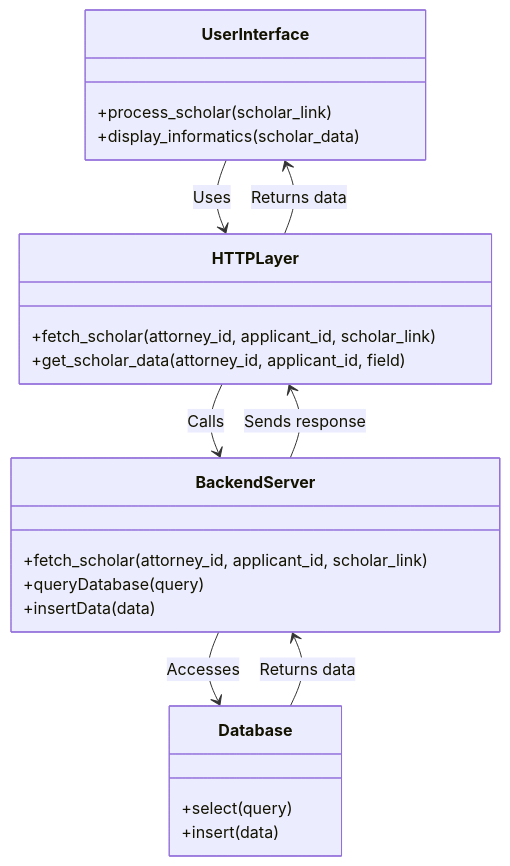
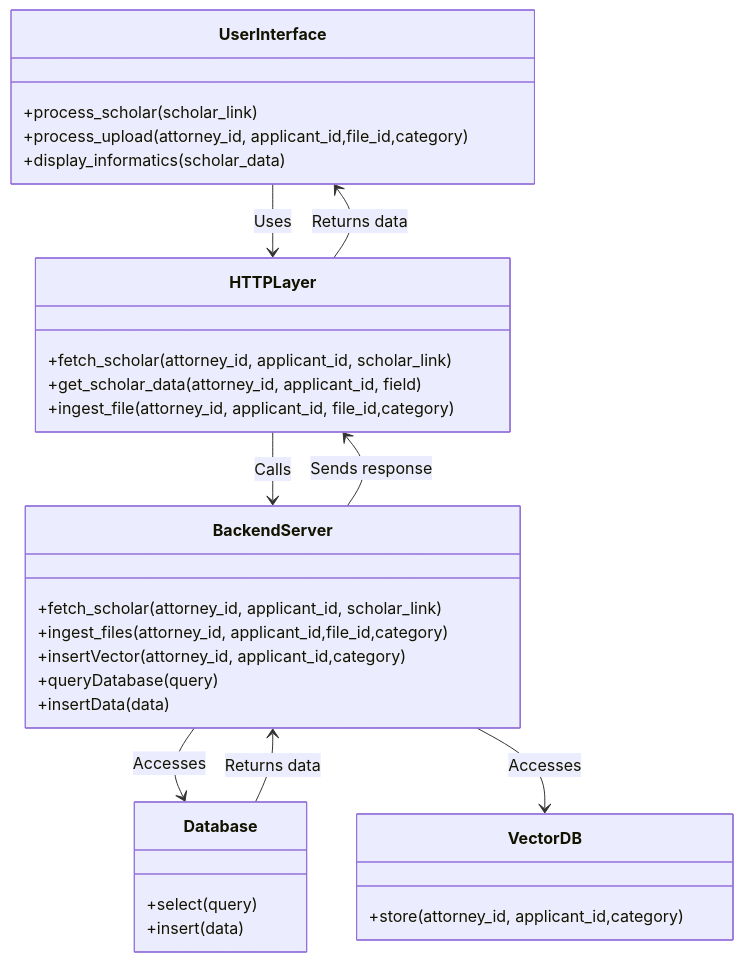
One commit to Orison-AI/orison_ai changed the diagram in api_diagram.md. Above: the diagram before and after it, drawn with Mermaid.

````diff
--- a/api_diagram.md
+++ b/api_diagram.md
@@ -1,30 +1,39 @@
 ```mermaid
 classDiagram
 class UserInterface {
         +process_scholar(scholar_link)
+        +process_upload(attorney_id, applicant_id,file_id,category)
         +display_informatics(scholar_data)
     }
 
 class HTTPLayer {
         +fetch_scholar(attorney_id, applicant_id, scholar_link)
         +get_scholar_data(attorney_id, applicant_id, field)
+        +ingest_file(attorney_id, applicant_id, file_id,category)
     }
 
 class BackendServer {
         +fetch_scholar(attorney_id, applicant_id, scholar_link)
+        +ingest_files(attorney_id, applicant_id,file_id,category)
+        +insertVector(attorney_id, applicant_id,category)
         +queryDatabase(query)
         +insertData(data)
     }
 
 class Database {
         +select(query)
         +insert(data)
     }
 
+class VectorDB {
+    +store(attorney_id, applicant_id,category)
+}
+
 UserInterface-- > HTTPLayer: Uses
 HTTPLayer-- > BackendServer: Calls
 BackendServer-- > Database: Accesses
+BackendServer-- > VectorDB: Accesses
 Database --> BackendServer: Returns data
 BackendServer --> HTTPLayer: Sends response
 HTTPLayer --> UserInterface: Returns data
 ```
````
● ● ● ●
Provide an exact copy of the records, excluding every picture.

Answer:
One commit to Orison-AI/orison_ai changed the diagram in api_diagram.md. Above: the diagram before and after it, drawn with Mermaid.

````diff
--- a/api_diagram.md
+++ b/api_diagram.md
@@ -1,30 +1,39 @@
 ```mermaid
 classDiagram
 class UserInterface {
         +process_scholar(scholar_link)
+        +process_upload(attorney_id, applicant_id,file_id,category)
         +display_informatics(scholar_data)
     }
 
 class HTTPLayer {
         +fetch_scholar(attorney_id, applicant_id, scholar_link)
         +get_scholar_data(attorney_id, applicant_id, field)
+        +ingest_file(attorney_id, applicant_id, file_id,category)
     }
 
 class BackendServer {
         +fetch_scholar(attorney_id, applicant_id, scholar_link)
+        +ingest_files(attorney_id, applicant_id,file_id,category)
+        +insertVector(attorney_id, applicant_id,category)
         +queryDatabase(query)
         +insertData(data)
     }
 
 class Database {
         +select(query)
         +insert(data)
     }
 
+class VectorDB {
+    +store(attorney_id, applicant_id,category)
+}
+
 UserInterface-- > HTTPLayer: Uses
 HTTPLayer-- > BackendServer: Calls
 BackendServer-- > Database: Accesses
+BackendServer-- > VectorDB: Accesses
 Database --> BackendServer: Returns data
 BackendServer --> HTTPLayer: Sends response
 HTTPLayer --> UserInterface: Returns data
 ```
````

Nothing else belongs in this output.